### Brief
Could you retype all of the records exactly, leaving out every picture?

(Web page revision data)
[Start of section]
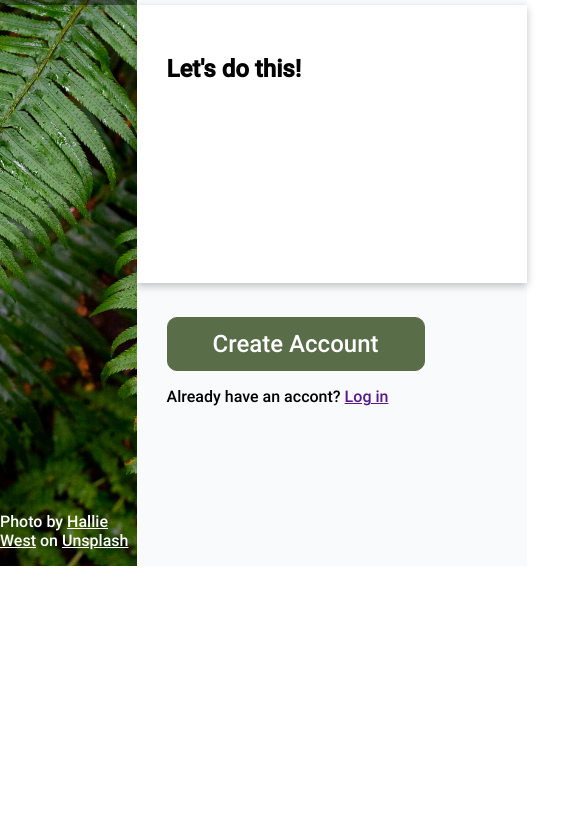
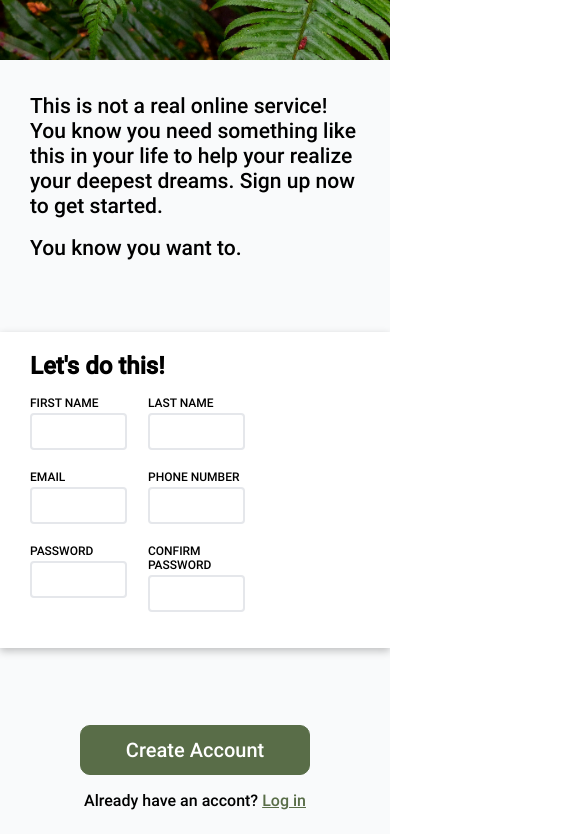
Before and after one commit to PMota173/Sign-up-Form, a plain HTML site: page index.html in a window 390 px wide. Shown: the part 278-1112 px from the top of the page, 585 px wide, since content can reach past the window. Before the commit the page ends 844 px from the top, so only its background shows below. Drawn offline with Linux system fonts and the light colour scheme.

Commit message:
Add files via upload

```diff
--- a/index.html
+++ b/index.html
@@ -8,6 +8,24 @@
     <link rel="shortcut icon" href="images/favicon.png" type="image/x-icon">
 </head>
 <body>
+    <script>
+        function formatNum(input) {
+            var valor = input.value.replace(/\D/g, '');
+
+            var novoValor = '';
+            if (valor.length > 0) {
+                novoValor += '(' + valor.substring(0, 2);
+            }
+            if (valor.length >= 3) {
+                novoValor += ') ' + valor.substring(2, 7);
+            }
+            if (valor.length >= 7) {
+                novoValor += '-' + valor.substring(7, 11);
+            }
+            input.value = novoValor;
+        }
+  </script>
+
     <div class="container">
         <div class="backgound">
             <div class="logo">
@@ -15,7 +33,7 @@
                 <h1 class="logo-text">Odin</h1>
             </div>
             <div class="credit"
-                <p>Photo by <a href="">Hallie West</a> on  <a href="">Unsplash</a></p>
+                <p>Photo by <a href="">Hallie West</a> on  <a href="">Unsplash</a>
             </div>
         </div>
         <div class="login-section">
@@ -27,6 +45,33 @@
                 <h2>Let's do this!</h2>
                 <div class="form">
                     <form>
+                            <ul>
+                                <li>
+                                    <label for="fname">FIRST NAME</label>
+                                    <input type="text" id="fname" name="fname" >
+                                </li>
+                                <li>
+                                    <label for="sname">LAST NAME</label>
+                                    <input type="text" id="lname" name="lname">
+                                </li>
+                                <li>
+                                     <label for="user-email">EMAIL</label>
+                                     <input type="email" id="user-email" name="user-email">
+                                </li>
+                                <li>
+                                        <label for="user-phone">PHONE NUMBER</label>
+                                        <input type="text" name="user-phone" id="user-phone" oninput="formatNum(this)">
+
+                                </li>
+                                <li>
+                                    <label for="user-password">PASSWORD</label>
+                                    <input type="password" id="user-password" name="user-password">
+                                </li>
+                                <li>
+                                    <label for="confirm-password">CONFIRM PASSWORD</label>
+                                    <input type="password" name="confirm-password" id="confirm-password">
+                                </li>
+                            </ul>
                     </form>
                 </div>
             </div>
--- a/style.css
+++ b/style.css
@@ -56,7 +56,7 @@ body {
     align-items: center;
     background-color: rgba(0, 0, 0, 0.445);
     width: 100%;
-    margin-top: 18.5vh;
+    margin-top: 16vh;
     height: 15vh;
     gap: 5px;
 }
@@ -75,8 +75,9 @@ body {
 .credit a {
     color: var(--logo-color);
 }
-
-
+.credit {
+    font-size: 10px;
+}
 
 .login-section {
     display: flex;
@@ -94,8 +95,8 @@ body {
 }
 
 .text-section {
-    width: 750px;
-    padding-top: 120px;
+    padding-top: 4vw;
+    width: 60%;
 }
 
 .text-section h2 {
@@ -107,17 +108,95 @@ body {
 .form-section {
     background-color: var(--background2);
     box-shadow: rgba(0, 0, 0, 0.24) 0px 3px 8px;
+    padding-top: 0px;
+    padding-bottom: 0px;
+    height: fit-content;
+}
+
+.form-section h2 {
+    margin-bottom: 0px;
 }
 
 .options-section button {
   background-color: var(--links-color);
   border: 1px solid var(--links-color);
   border-radius: 10px;
-  box-sizing: border-box;
   color: #fff;
   cursor: pointer;
-  font-size: 24px;
+  font-size: 20px;
   outline: none;
   outline: 0;
   padding: 12px 45px;
 }
+
+.options-section a {
+    color: var(--links-color);
+}
+
+.form ul{
+    list-style-type: none;
+    display: flex;
+    flex-wrap: wrap;
+    padding: 0;
+    justify-content: space-between;
+    width: 65%;
+}
+
+.form li {
+    display: flex;
+    flex-direction: column;
+    width: 45%;
+}
+
+.form label {
+    font-size: 0.75rem;
+}
+
+.form input {
+    font-family: 'Roboto normal', sans-serif;
+    font-weight: lighter;
+    font-size: 1rem;
+    border: 2px solid var(--input-color);
+    border-radius: 4px;
+    padding: 7px;
+    margin: 3px 0 20px 0;
+}
+
+.form input:focus {
+    border: 2px solid var(--links-color);
+    outline: none;
+}
+
+#user-password:invalid, #confirm-password:invalid {
+    border: 2px solid red
+}
+
+@media only screen and (max-width: 600px) {
+    .container {
+        flex-direction: column;
+    }
+
+    .text-section {
+        height: calc(33% + 20px);
+        width: 100%;
+    }
+    .backgound {
+        width: 100vw;
+        height: 40vh;
+        justify-content: space-evenly;
+    }
+    .logo {
+        margin-top: 0;
+    }
+    .form{
+        display: flex;
+        justify-content: center;
+        align-items: center;
+    }
+    .options-section {
+        display: flex;
+        justify-content: center;
+        align-items: center;
+        flex-direction: column;
+    }
+}
```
[End of section]
### Task result
Before and after one commit to PMota173/Sign-up-Form, a plain HTML site: page index.html in a window 390 px wide. Shown: the part 278-1112 px from the top of the page, 585 px wide, since content can reach past the window. Before the commit the page ends 844 px from the top, so only its background shows below. Drawn offline with Linux system fonts and the light colour scheme.

Commit message:
Add files via upload

```diff
--- a/index.html
+++ b/index.html
@@ -8,6 +8,24 @@
     <link rel="shortcut icon" href="images/favicon.png" type="image/x-icon">
 </head>
 <body>
+    <script>
+        function formatNum(input) {
+            var valor = input.value.replace(/\D/g, '');
+
+            var novoValor = '';
+            if (valor.length > 0) {
+                novoValor += '(' + valor.substring(0, 2);
+            }
+            if (valor.length >= 3) {
+                novoValor += ') ' + valor.substring(2, 7);
+            }
+            if (valor.length >= 7) {
+                novoValor += '-' + valor.substring(7, 11);
+            }
+            input.value = novoValor;
+        }
+  </script>
+
     <div class="container">
         <div class="backgound">
             <div class="logo">
@@ -15,7 +33,7 @@
                 <h1 class="logo-text">Odin</h1>
             </div>
             <div class="credit"
-                <p>Photo by <a href="">Hallie West</a> on  <a href="">Unsplash</a></p>
+                <p>Photo by <a href="">Hallie West</a> on  <a href="">Unsplash</a>
             </div>
         </div>
         <div class="login-section">
@@ -27,6 +45,33 @@
                 <h2>Let's do this!</h2>
                 <div class="form">
                     <form>
+                            <ul>
+                                <li>
+                                    <label for="fname">FIRST NAME</label>
+                                    <input type="text" id="fname" name="fname" >
+                                </li>
+                                <li>
+                                    <label for="sname">LAST NAME</label>
+                                    <input type="text" id="lname" name="lname">
+                                </li>
+                                <li>
+                                     <label for="user-email">EMAIL</label>
+                                     <input type="email" id="user-email" name="user-email">
+                                </li>
+                                <li>
+                                        <label for="user-phone">PHONE NUMBER</label>
+                                        <input type="text" name="user-phone" id="user-phone" oninput="formatNum(this)">
+
+                                </li>
+                                <li>
+                                    <label for="user-password">PASSWORD</label>
+                                    <input type="password" id="user-password" name="user-password">
+                                </li>
+                                <li>
+                                    <label for="confirm-password">CONFIRM PASSWORD</label>
+                                    <input type="password" name="confirm-password" id="confirm-password">
+                                </li>
+                            </ul>
                     </form>
                 </div>
             </div>
--- a/style.css
+++ b/style.css
@@ -56,7 +56,7 @@ body {
     align-items: center;
     background-color: rgba(0, 0, 0, 0.445);
     width: 100%;
-    margin-top: 18.5vh;
+    margin-top: 16vh;
     height: 15vh;
     gap: 5px;
 }
@@ -75,8 +75,9 @@ body {
 .credit a {
     color: var(--logo-color);
 }
-
-
+.credit {
+    font-size: 10px;
+}
 
 .login-section {
     display: flex;
@@ -94,8 +95,8 @@ body {
 }
 
 .text-section {
-    width: 750px;
-    padding-top: 120px;
+    padding-top: 4vw;
+    width: 60%;
 }
 
 .text-section h2 {
@@ -107,17 +108,95 @@ body {
 .form-section {
     background-color: var(--background2);
     box-shadow: rgba(0, 0, 0, 0.24) 0px 3px 8px;
+    padding-top: 0px;
+    padding-bottom: 0px;
+    height: fit-content;
+}
+
+.form-section h2 {
+    margin-bottom: 0px;
 }
 
 .options-section button {
   background-color: var(--links-color);
   border: 1px solid var(--links-color);
   border-radius: 10px;
-  box-sizing: border-box;
   color: #fff;
   cursor: pointer;
-  font-size: 24px;
+  font-size: 20px;
   outline: none;
   outline: 0;
   padding: 12px 45px;
 }
+
+.options-section a {
+    color: var(--links-color);
+}
+
+.form ul{
+    list-style-type: none;
+    display: flex;
+    flex-wrap: wrap;
+    padding: 0;
+    justify-content: space-between;
+    width: 65%;
+}
+
+.form li {
+    display: flex;
+    flex-direction: column;
+    width: 45%;
+}
+
+.form label {
+    font-size: 0.75rem;
+}
+
+.form input {
+    font-family: 'Roboto normal', sans-serif;
+    font-weight: lighter;
+    font-size: 1rem;
+    border: 2px solid var(--input-color);
+    border-radius: 4px;
+    padding: 7px;
+    margin: 3px 0 20px 0;
+}
+
+.form input:focus {
+    border: 2px solid var(--links-color);
+    outline: none;
+}
+
+#user-password:invalid, #confirm-password:invalid {
+    border: 2px solid red
+}
+
+@media only screen and (max-width: 600px) {
+    .container {
+        flex-direction: column;
+    }
+
+    .text-section {
+        height: calc(33% + 20px);
+        width: 100%;
+    }
+    .backgound {
+        width: 100vw;
+        height: 40vh;
+        justify-content: space-evenly;
+    }
+    .logo {
+        margin-top: 0;
+    }
+    .form{
+        display: flex;
+        justify-content: center;
+        align-items: center;
+    }
+    .options-section {
+        display: flex;
+        justify-content: center;
+        align-items: center;
+        flex-direction: column;
+    }
+}
```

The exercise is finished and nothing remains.